MATERIAL PROVIDED Block Start

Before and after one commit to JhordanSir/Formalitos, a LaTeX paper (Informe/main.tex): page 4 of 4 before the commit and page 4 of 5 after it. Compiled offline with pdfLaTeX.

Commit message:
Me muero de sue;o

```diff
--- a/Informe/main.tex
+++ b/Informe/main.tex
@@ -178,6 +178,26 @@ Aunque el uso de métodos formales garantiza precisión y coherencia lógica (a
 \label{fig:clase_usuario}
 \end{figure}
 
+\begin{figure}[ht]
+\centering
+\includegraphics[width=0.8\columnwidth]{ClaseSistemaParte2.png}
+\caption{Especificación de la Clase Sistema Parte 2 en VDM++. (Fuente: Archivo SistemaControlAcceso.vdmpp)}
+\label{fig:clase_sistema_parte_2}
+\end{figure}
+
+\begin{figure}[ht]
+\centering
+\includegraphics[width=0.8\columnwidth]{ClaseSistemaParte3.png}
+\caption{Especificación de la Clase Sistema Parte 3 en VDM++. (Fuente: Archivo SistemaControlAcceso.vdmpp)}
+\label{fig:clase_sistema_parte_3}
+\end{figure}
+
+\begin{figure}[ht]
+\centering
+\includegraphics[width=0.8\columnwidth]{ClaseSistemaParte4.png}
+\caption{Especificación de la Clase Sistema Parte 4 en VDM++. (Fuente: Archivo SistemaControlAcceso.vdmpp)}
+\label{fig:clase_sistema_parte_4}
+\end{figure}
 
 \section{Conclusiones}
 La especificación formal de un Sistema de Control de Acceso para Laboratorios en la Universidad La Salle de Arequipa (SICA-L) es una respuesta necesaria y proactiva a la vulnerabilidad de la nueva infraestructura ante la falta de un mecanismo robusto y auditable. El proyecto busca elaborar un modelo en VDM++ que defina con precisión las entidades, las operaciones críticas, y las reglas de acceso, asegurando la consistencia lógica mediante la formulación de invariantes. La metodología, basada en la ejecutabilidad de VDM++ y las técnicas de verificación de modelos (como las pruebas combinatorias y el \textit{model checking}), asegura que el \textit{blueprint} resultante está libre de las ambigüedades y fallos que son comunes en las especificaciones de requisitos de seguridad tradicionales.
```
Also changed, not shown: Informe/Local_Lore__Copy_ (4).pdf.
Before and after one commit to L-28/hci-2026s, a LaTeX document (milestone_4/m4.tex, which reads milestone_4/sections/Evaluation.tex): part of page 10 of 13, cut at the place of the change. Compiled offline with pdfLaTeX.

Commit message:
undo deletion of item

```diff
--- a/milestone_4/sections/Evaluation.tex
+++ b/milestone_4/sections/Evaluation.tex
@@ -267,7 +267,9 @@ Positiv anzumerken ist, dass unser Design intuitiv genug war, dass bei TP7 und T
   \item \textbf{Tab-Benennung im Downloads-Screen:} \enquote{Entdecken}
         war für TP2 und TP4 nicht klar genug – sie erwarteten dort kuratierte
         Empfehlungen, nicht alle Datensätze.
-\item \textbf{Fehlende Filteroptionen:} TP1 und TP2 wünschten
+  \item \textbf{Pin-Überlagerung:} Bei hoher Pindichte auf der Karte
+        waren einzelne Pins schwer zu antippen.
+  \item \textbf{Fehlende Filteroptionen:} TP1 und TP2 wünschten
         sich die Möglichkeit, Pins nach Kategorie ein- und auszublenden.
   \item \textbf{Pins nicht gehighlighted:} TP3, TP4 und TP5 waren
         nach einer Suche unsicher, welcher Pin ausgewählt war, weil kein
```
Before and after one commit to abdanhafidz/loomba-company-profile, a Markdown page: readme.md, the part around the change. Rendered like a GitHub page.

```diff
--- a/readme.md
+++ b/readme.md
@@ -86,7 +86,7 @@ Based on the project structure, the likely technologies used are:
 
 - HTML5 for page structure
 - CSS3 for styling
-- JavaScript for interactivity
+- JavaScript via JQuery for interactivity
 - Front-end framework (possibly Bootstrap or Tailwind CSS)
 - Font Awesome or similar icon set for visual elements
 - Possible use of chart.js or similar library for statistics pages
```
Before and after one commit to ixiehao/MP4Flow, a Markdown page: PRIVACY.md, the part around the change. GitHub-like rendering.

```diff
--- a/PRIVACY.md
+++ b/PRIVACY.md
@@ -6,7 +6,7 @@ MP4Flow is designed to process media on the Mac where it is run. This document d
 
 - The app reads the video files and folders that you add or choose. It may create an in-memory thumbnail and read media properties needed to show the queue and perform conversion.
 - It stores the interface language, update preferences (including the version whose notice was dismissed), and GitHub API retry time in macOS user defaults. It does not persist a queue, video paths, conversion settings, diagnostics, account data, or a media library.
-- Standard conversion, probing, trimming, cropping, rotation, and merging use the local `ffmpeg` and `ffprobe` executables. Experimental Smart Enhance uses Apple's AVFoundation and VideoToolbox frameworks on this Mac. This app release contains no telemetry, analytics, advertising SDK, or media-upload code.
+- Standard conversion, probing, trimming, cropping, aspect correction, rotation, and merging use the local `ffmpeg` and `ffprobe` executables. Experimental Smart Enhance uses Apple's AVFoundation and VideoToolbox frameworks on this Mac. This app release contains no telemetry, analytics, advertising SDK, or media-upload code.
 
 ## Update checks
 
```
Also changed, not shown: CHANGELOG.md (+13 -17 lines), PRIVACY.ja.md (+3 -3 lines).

MATERIAL PROVIDED Block End

Give the number of lines in the listing that include the word "readme", without any added words.

3